■ EXERCISE AIM ■
Where the string "commit" occurs in the material below, report the whole line.

----

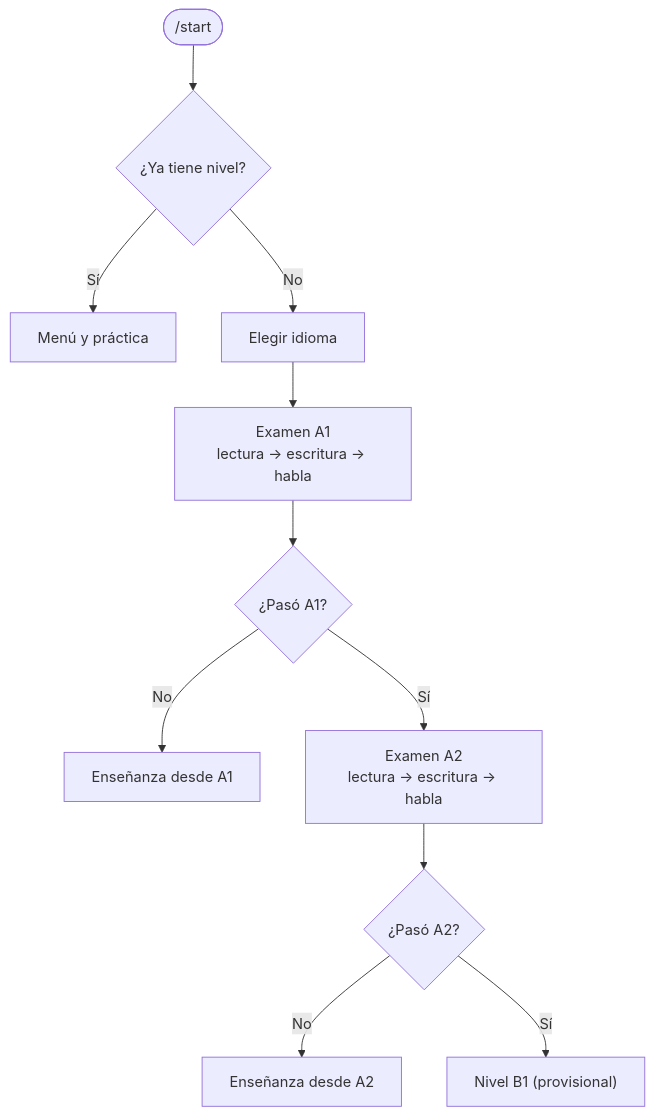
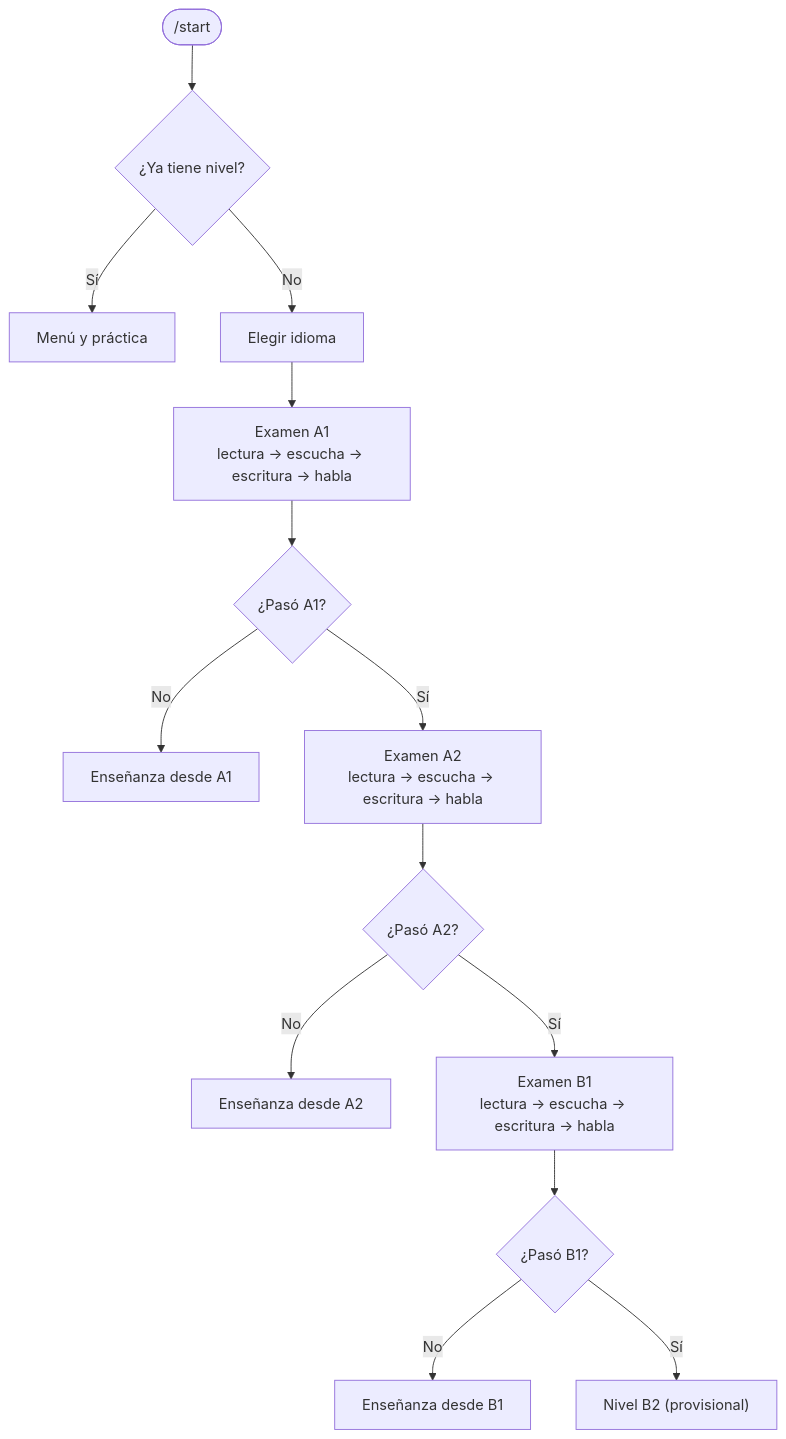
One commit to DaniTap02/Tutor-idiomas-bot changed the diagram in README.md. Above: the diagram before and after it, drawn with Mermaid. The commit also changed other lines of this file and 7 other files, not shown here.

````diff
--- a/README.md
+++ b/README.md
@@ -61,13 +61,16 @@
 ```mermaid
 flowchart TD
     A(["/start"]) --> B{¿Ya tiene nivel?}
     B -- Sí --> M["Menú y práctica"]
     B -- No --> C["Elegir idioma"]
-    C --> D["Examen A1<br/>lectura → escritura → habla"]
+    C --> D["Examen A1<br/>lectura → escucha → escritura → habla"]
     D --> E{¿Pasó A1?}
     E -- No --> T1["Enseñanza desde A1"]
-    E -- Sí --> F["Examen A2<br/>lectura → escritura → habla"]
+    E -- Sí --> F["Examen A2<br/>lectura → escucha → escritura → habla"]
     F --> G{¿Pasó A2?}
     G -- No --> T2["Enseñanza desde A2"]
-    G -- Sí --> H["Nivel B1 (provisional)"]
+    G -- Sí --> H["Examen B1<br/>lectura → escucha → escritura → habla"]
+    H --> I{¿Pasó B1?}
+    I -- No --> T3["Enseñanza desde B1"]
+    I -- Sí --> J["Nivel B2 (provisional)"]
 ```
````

----

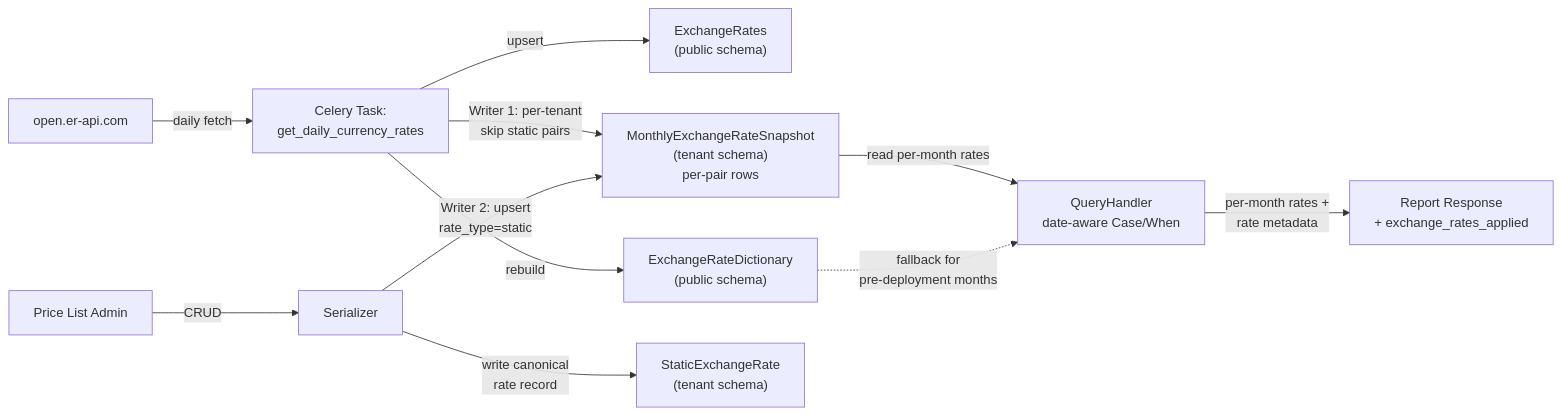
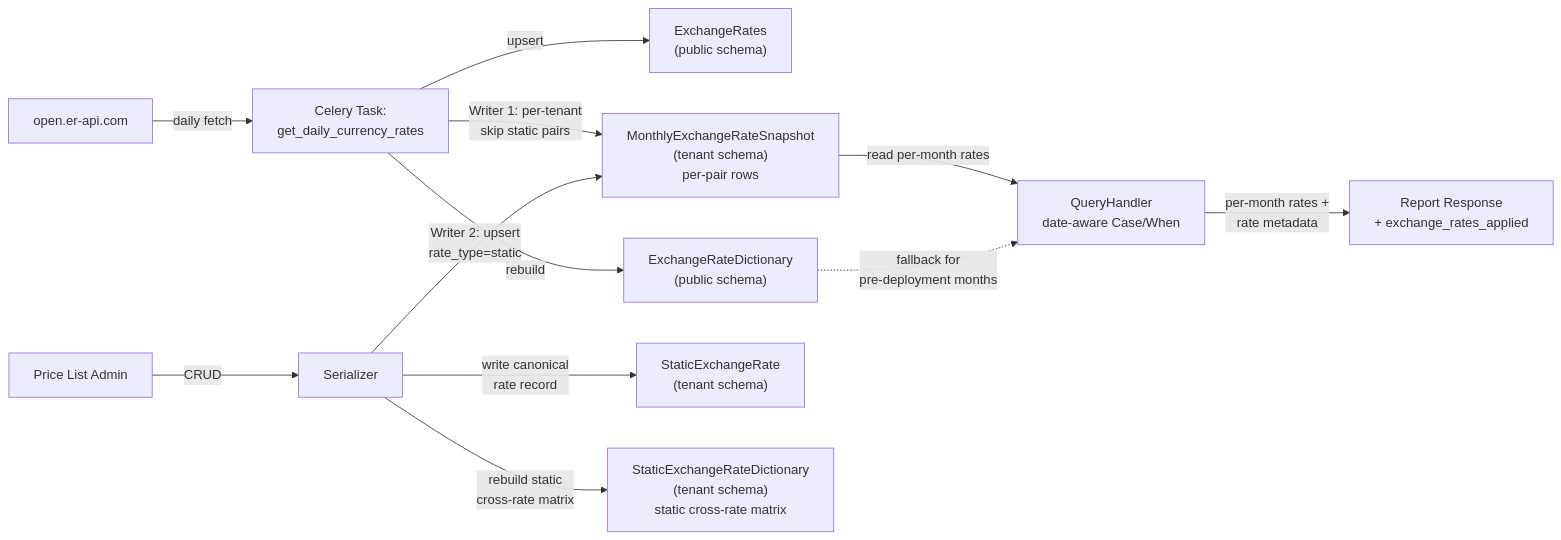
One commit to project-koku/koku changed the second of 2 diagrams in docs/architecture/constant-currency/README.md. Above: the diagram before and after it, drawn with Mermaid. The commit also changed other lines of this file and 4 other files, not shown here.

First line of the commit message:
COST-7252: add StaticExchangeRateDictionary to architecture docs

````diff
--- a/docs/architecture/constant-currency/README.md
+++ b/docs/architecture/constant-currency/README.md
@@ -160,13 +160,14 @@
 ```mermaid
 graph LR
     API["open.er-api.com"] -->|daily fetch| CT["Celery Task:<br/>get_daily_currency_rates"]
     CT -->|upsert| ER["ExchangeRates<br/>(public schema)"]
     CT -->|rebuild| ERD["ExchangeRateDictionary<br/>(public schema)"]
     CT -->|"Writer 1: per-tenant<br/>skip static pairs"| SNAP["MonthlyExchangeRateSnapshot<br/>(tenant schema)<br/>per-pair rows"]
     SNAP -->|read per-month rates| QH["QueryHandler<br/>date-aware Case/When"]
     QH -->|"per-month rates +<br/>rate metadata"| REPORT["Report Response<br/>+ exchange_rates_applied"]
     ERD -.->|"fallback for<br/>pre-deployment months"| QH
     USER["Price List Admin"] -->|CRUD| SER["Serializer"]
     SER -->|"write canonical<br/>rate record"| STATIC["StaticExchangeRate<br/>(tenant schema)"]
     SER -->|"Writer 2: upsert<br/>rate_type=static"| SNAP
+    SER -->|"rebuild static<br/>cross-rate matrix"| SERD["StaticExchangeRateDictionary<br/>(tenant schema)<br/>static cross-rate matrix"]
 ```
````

----

■ SOLUTION ■
One commit to DaniTap02/Tutor-idiomas-bot changed the diagram in README.md. Above: the diagram before and after it, drawn with Mermaid. The commit also changed other lines of this file and 7 other files, not shown here.
One commit to project-koku/koku changed the second of 2 diagrams in docs/architecture/constant-currency/README.md. Above: the diagram before and after it, drawn with Mermaid. The commit also changed other lines of this file and 4 other files, not shown here.
First line of the commit message:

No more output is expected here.